Untangling the Blockchain Blockchain is just one of several distributed ledger technologies competing to shape a decentralized internet future.

In social species, consensus decision making is often a necessary survival tool, allowing groups to find food, shelter and safety from predators more efficiently than if they were working alone. Honeybees, for example, can often reach optimal consensus decisions even under dire circumstances, such as when they must immediately relocate to a new hive. If they take too long, they risk starvation, but too hasty a selection risks failure due to the environment or predators. Nature has imbued honeybees with an approach that combines both independent analysis and interdependent decision making while minimizing group disruption: scout teams. Honeybees send out scouts composed of a minority of hive members to quickly canvass as wide a terrain as possible. Each scout is not well informed about all the choices but judges a single site on several characteristics and conveys the site’s viability to its scout peers by a “waggle dance” that varies in length and enthusiasm. The success of these waggle dances usually causes the best site to acquire a quorum of scouts (at least 15 to 20 bees), which then relay the migration path to the rest of the swarm. One Cornell-led study indicates that the honeybee quorum approach results in close to the optimal trade-off between speed and accuracy.1

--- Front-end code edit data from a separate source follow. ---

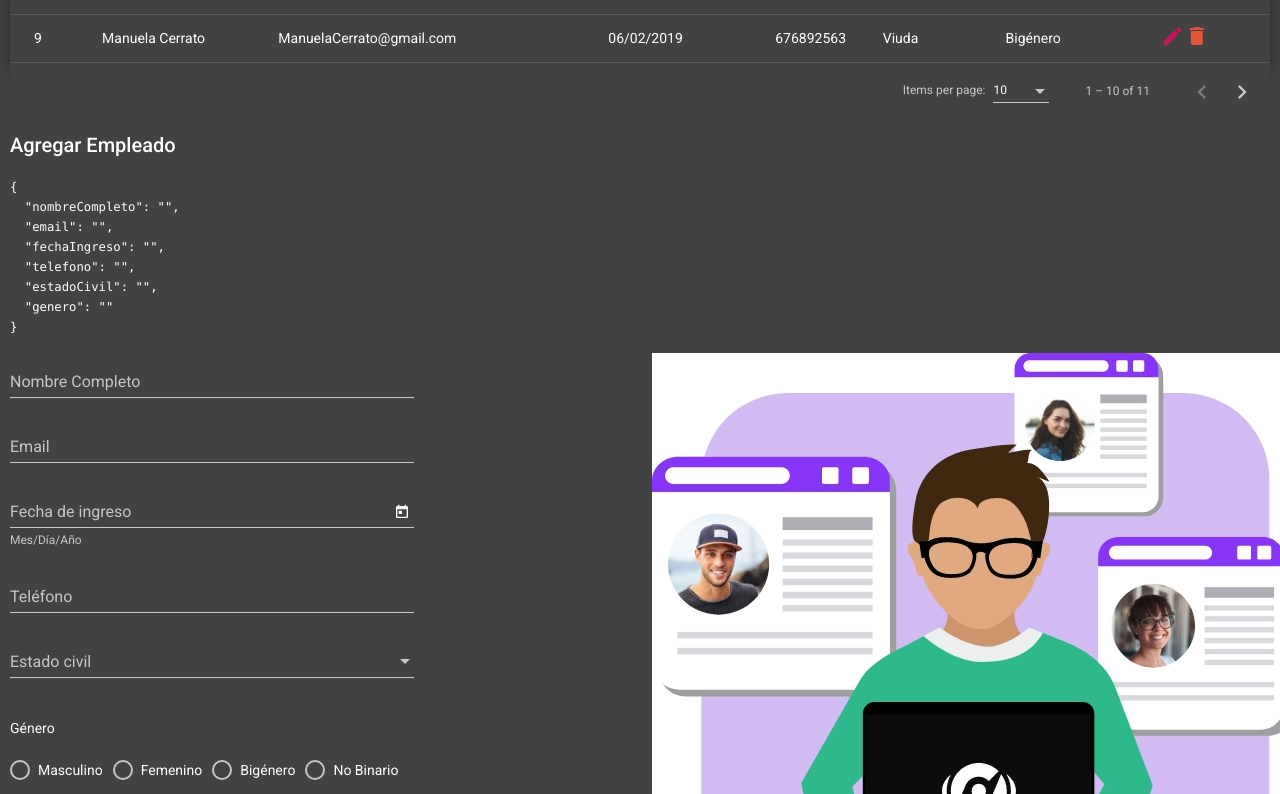
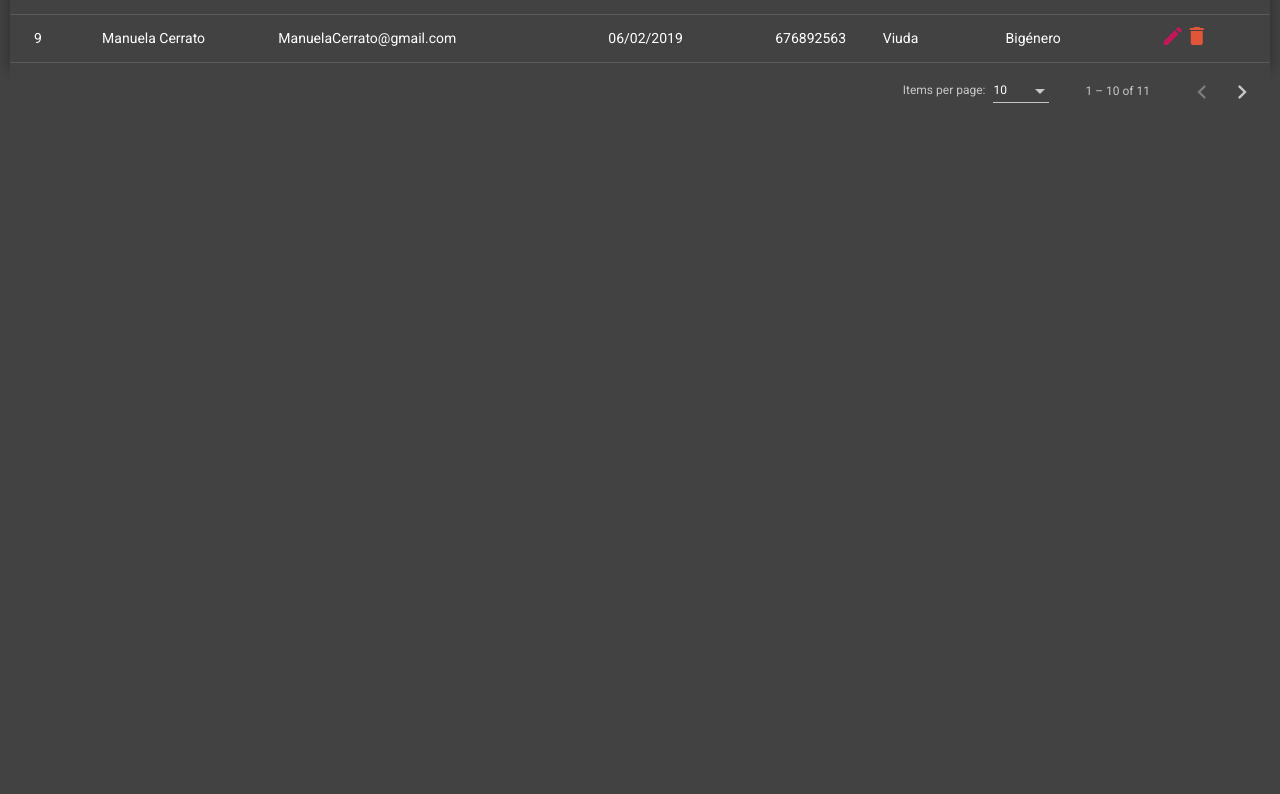
Before and after one commit to SandraDeTena/App_Empleados-Angular, an Angular app: page / in a window 1280 px wide. Shown: the part 666-1460 px from the top of the page. After the commit the page ends 800 px from the top, so only its background shows below. Built offline with nearby package versions, Linux system fonts and the light colour scheme.

Commit message:
Poner router-outlet en el app.component.html

```diff
--- a/src/app/app.component.html
+++ b/src/app/app.component.html
@@ -1,8 +1,4 @@
 <navbar></navbar>
 <div class="marginAppComponent">
-    <list-empleado></list-empleado>
+    <router-outlet></router-outlet>
 </div>
-
-<div class="marginAppComponent">
-    <add-edit-empleado></add-edit-empleado>
-</div>
```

But consensus building is more difficult in higher social species, such as humans, who have much more heterogeneity in their makeup and motivations, as well as the potential for malicious actors. In the classic Byzantine generals’ problem, multiple divisions of an attacking army encircle a city they intend to capture.2 However, all the divisions must communicate via messenger and coordinate their attack in order to succeed. If all generals and messengers are trustworthy, the plan should unfold as intended. But how many subversive generals and messengers can the plan handle and still allow for success? In this case, a small quorum alone would not be sufficient. According to one solution, at least two-thirds of the participants would need to communicate correctly to ensure the right consensus decision.3

Different consensus decision-making algorithms are one of several factors that differentiate distributed ledger technologies (DLTs), such as blockchain, and the cryptocurrencies they power. In this article, we explore some of the underpinnings of blockchains and other DLTs as they compete to replace legacy corporate technologies and establish a foothold in a decentralized technology future.

Types of Blockchains and DLTs

A blockchain is simply a public distributed ledger that stores a historical record of append-only transactions, similar to a distributed transaction log or audit trail. These transactions are timestamped and grouped in blocks that are linked together and updated with new transactions at regular intervals based on distributed consensus agreement, and secured via cryptography (for more on the origin of blockchain and DLTs, see Bitcoin, Blockchain and Beyond).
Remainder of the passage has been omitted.